Assignment
Nothing but the lines holding the string "html" should appear in the answer. Copy them from the entries.

Before-and-after page screenshots
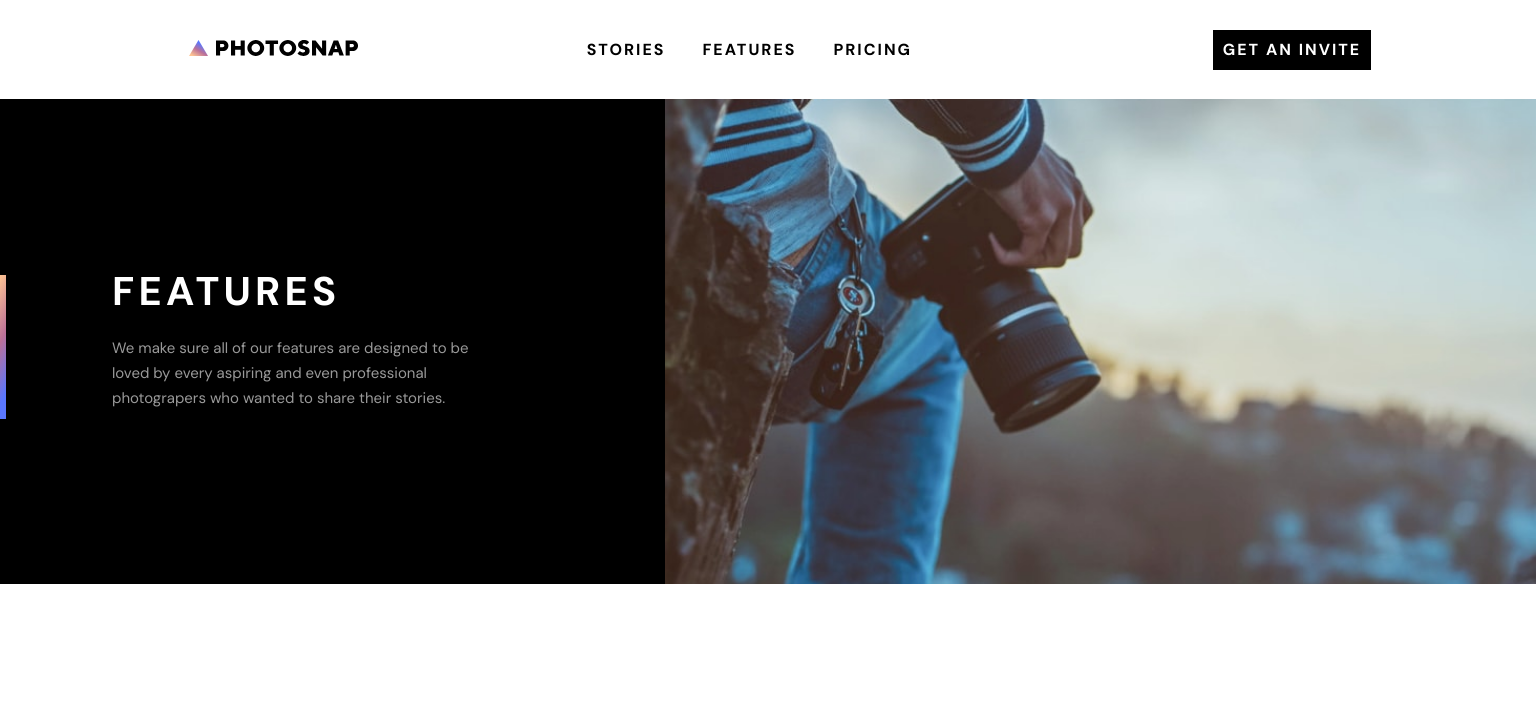
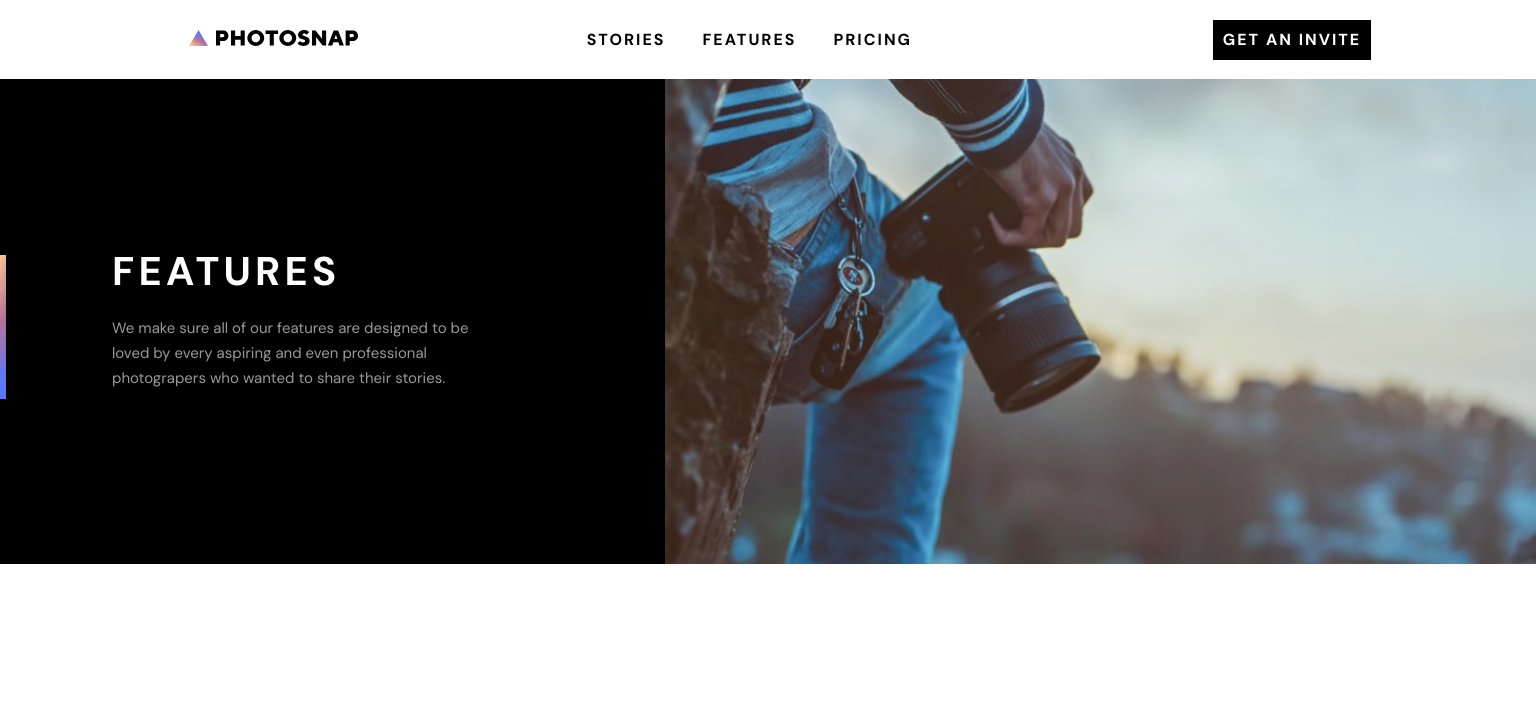
Before and after one commit to kachkacha2003/photosnap-multi-page, a plain HTML site: page features.html in a window 1536 px wide. Shown: the top 721 px of the page. Drawn offline with Linux system fonts and the light colour scheme; a web font is replaced by a local one.

Commit message:
feature/media/header/paddin and index

```diff
--- a/feature-media.css
+++ b/feature-media.css
@@ -203,7 +203,7 @@
         display: flex;
     }
     header {
-        padding: 10px 165px;
+        padding: 0 165px;
     }
     .menu-clasic ul {
         font-size: 16px;
```
Also changed, not shown: pricing.html (+1 -1 lines).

Result of this exercise
Before and after one commit to kachkacha2003/photosnap-multi-page, a plain HTML site: page features.html in a window 1536 px wide. Shown: the top 721 px of the page. Drawn offline with Linux system fonts and the light colour scheme; a web font is replaced by a local one.
Also changed, not shown: pricing.html (+1 -1 lines).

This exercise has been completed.